(Image credit: NOAA.)

By virtue of its land area and location smack dab in the heart of Tornado Alley Oklahoma City has been hit by more tornadoes than any other city. The worst of these was an F5 that struck on May 3, 1999, causing 36 deaths and a billion dollars worth of damage. Twisters strike predominantly along Tornado Alley a flat stretch of land from west Texas to North Dakota.

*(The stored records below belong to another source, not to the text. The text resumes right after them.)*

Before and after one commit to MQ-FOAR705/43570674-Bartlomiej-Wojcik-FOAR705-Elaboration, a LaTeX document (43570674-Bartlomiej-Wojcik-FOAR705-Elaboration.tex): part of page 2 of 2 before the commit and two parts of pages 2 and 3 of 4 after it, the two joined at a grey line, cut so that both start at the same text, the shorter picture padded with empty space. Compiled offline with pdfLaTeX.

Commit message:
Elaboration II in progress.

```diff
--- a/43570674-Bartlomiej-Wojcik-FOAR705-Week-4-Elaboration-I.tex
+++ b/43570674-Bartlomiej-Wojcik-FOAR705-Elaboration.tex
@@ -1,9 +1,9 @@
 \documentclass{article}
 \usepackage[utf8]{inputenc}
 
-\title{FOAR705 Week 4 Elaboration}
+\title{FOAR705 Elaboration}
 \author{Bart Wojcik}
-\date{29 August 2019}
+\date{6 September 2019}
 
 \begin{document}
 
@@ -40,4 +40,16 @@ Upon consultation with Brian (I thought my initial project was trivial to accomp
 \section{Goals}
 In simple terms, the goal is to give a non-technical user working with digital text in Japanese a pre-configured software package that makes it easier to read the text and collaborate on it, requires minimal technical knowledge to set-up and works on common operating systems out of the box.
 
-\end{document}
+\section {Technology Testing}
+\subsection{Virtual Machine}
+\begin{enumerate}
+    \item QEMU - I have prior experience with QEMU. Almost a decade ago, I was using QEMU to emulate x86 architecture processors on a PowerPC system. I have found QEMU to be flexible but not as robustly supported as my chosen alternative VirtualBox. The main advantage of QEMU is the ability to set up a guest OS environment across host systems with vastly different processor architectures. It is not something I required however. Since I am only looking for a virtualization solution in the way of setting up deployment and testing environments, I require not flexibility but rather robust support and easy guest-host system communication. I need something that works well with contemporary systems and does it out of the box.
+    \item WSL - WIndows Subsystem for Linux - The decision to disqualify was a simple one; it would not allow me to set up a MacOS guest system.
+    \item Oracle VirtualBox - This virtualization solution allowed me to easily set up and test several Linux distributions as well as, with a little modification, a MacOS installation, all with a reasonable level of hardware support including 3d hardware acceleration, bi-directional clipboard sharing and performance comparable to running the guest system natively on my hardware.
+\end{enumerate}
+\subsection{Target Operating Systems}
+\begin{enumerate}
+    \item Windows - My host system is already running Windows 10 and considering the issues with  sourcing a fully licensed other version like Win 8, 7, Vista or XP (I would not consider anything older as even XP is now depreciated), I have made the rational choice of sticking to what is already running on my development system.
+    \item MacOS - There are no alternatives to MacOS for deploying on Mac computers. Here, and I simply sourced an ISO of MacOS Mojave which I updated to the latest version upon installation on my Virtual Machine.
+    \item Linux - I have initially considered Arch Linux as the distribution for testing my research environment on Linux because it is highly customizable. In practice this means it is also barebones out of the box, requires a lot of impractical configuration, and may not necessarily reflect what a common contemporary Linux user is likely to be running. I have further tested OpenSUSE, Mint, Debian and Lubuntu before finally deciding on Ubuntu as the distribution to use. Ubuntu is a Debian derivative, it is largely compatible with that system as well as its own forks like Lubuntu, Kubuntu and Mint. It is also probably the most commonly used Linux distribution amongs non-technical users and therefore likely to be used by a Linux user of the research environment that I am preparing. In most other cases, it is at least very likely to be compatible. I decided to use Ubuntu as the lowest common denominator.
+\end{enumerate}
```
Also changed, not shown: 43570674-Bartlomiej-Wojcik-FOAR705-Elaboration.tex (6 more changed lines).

The region is ideal for tornadoes, as dry polar air from Canada meets warm moist tropical air from the Gulf of Mexico.